Friday, 3 February 2012

Theatre review: After the Turn

After the Turn reunites Steven Webb and Ashleigh Gray, and unlike their last show together, Gray gets to have a body below the neck this time,which must be nice for her. It's probably also a nice change for Webb to be out of school uniform and play someone his own age, as 20-something Will, who's found himself the legal guardian of his teenage nephew after his sister's death. Michael (Liam Doyle) has gone mute since his mother died (but his hearing and sight seem fine; no word on what his pinball abilities are like.) Stephen Rolley voices and sings Michael's thoughts, as well as playing him in flashbacks to when he was younger and more Welsh, opposite Gray as his DeadMum. In a last-ditch effort to get Michael talking again, Will enlists ex-girlfriend Lauren (Tori Allen-Martin.) She's now living with his former band-mate Wolf (Greg Oliver, whose singing is better than his acting,) now working for a record company and hoping to sign Michael to his label.

The publicity for After the Turn suggests it's primarily a showcase for the music of composer Tim Prottey-Jones, and on this front it's utterly successful. There's barely a weak number, Prottey-Jones' style is a pop-rock that's spot-on for musical theatre, and I can easily see him supplying tunes to a large-scale production. The framework to the songs is a lot more rough and ready (I follow Webb on Twitter¹ so know their rehearsal time was virtually non-existent.) The story is a mish-mash of familiar ideas, the book by Robert Gould and director Sarah Henley is several drafts away from ready, and the whole show's at least 20 minutes too long. I won't go into the plot holes, although exactly what Wolf does at the record company seems to vary from scene to scene. Whatever it is he can't be much good at it, since he apparently needs to sign a new act, and is concentrating his efforts entirely on someone who doesn't even talk, let alone sing. I think because he does coke and has an appalling haircut, the record label figured they should probably give him a job.

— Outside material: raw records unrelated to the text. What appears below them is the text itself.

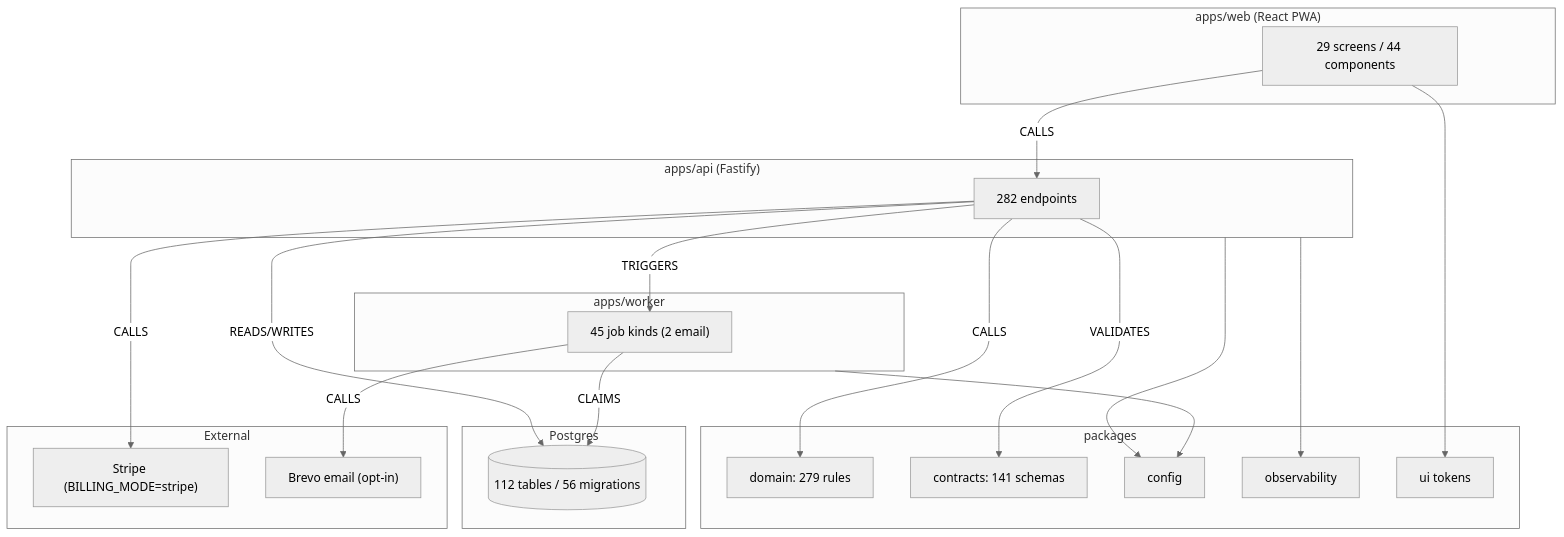
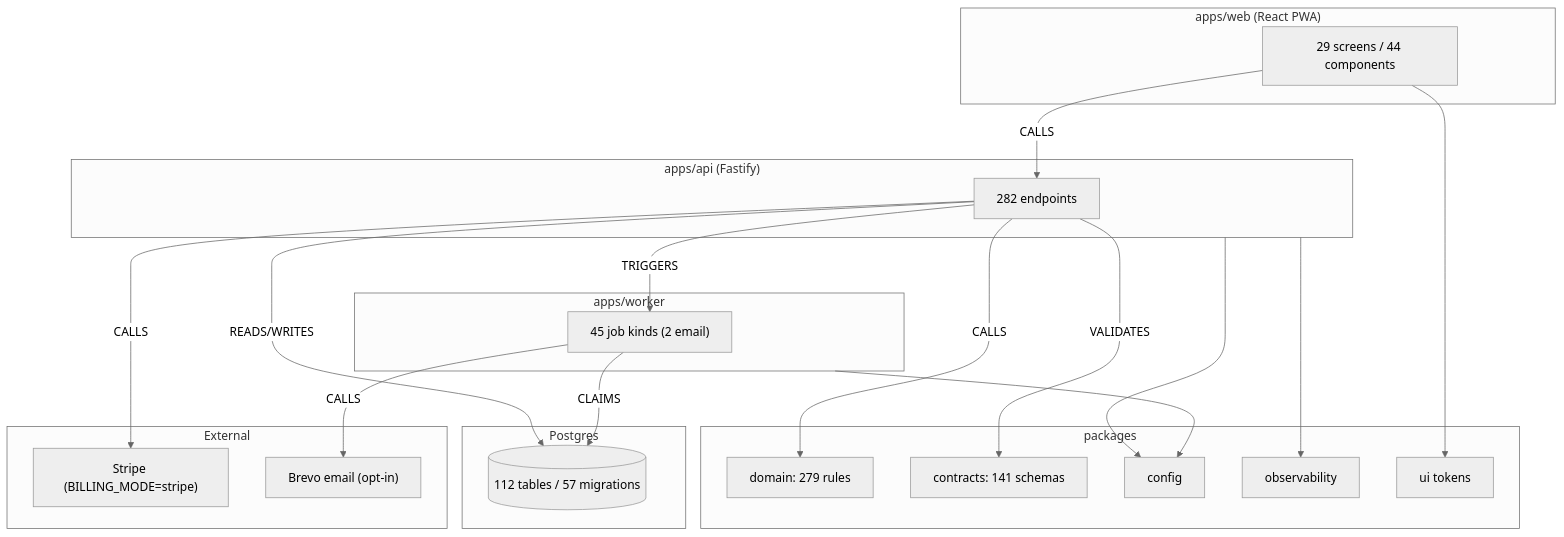
One commit to yhsomani/talentsphere-complete changed the diagram in project-mindmap/architecture/SYSTEM_DEPENDENCY_GRAPH.md. Above: the diagram before and after it, drawn with Mermaid (neutral theme). The commit also changed 171 other files, not shown here.

First line of the commit message:
docs(mindmap): feature catalog to nano level and graph views

````diff
--- a/project-mindmap/architecture/SYSTEM_DEPENDENCY_GRAPH.md
+++ b/project-mindmap/architecture/SYSTEM_DEPENDENCY_GRAPH.md
@@ -5,38 +5,38 @@
 ```mermaid
 flowchart TB
   subgraph WEB["apps/web (React PWA)"]
     SCRN["29 screens / 44 components"]
   end
   subgraph API["apps/api (Fastify)"]
     RT["282 endpoints"]
   end
   subgraph WRK["apps/worker"]
     JB["45 job kinds (2 email)"]
   end
   subgraph PKG["packages"]
     DOM["domain: 279 rules"]
     CON["contracts: 141 schemas"]
     CFG["config"]
     OBS["observability"]
     UI["ui tokens"]
   end
   subgraph DATA["Postgres"]
-    TBL[("112 tables / 56 migrations")]
+    TBL[("112 tables / 57 migrations")]
   end
   subgraph EXTS["External"]
     STR["Stripe (BILLING_MODE=stripe)"]
     BRV["Brevo email (opt-in)"]
   end
   SCRN -->|CALLS| RT
   RT -->|CALLS| DOM
   RT -->|VALIDATES| CON
   RT -->|READS/WRITES| TBL
   RT -->|TRIGGERS| JB
   JB -->|CLAIMS| TBL
   JB -->|CALLS| BRV
   RT -->|CALLS| STR
   API --> CFG
   WRK --> CFG
   API --> OBS
   SCRN --> UI
 ```
````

But overall there's a lot to enjoy here, if you don't worry about the story too much you're left with an attractive cast, putting a lot of energy and enthusiasm into good songs. Webb, Gray, Doyle and Oliver can all sell a tune; Allen-Martin is wobbly at times, and Rolley has a couple of songs pitched too high for his voice, but the ones in the right key he can belt out like a good'un. LOOK AT ME USING WORDS AS IF I KNOW WHAT THEY MEAN! "Pitched." "Key." Smoke and mirrors, honestly. Anyway After the Turn is far from the finished article but the things it does do well it has got just right.

After the Turn by Tim Prottey-Jones, Robert Gould, Tori Allen-Martin, Angela Prottey-Jones and Sarah Henley is booking until the 25th of February at the Courtyard Theatre, Hoxton.

Running time: 2 hours 40 minutes including interval.

¹slightly surreally, he replied to my tweet about the show during the interval. I'd tweeted about the unfortunately-placed hole in his jeans. Because I'm all about the things that really matter. He was also retweeting reviews of the show at the time - reading reviews during the interval? SURELY THAT WAY MADNESS LIES!

4 comments:

  1. I saw Stevie Webb tweet you back. I assumed from the way he said it that he'd get his bits out of the hole in the second act. Apparently not.

    ReplyDelete
    Replies
    1. I'm afraid not. Actually the show did remind me why it's hard to do a sexy musical - flinging your clothes off in the throes of passion is obviously tricky when you're trying not to knock your radio mike off in the process.

      Delete
  2. Hmm, so is all the nakedness in the promo material just false advertising then? :(

    ReplyDelete
    Replies
    1. Isn't it always? (A couple of the men get their nipples out and young Stevie flashes some chest hair. The actual sexingtons goes on under the covers.)

      Delete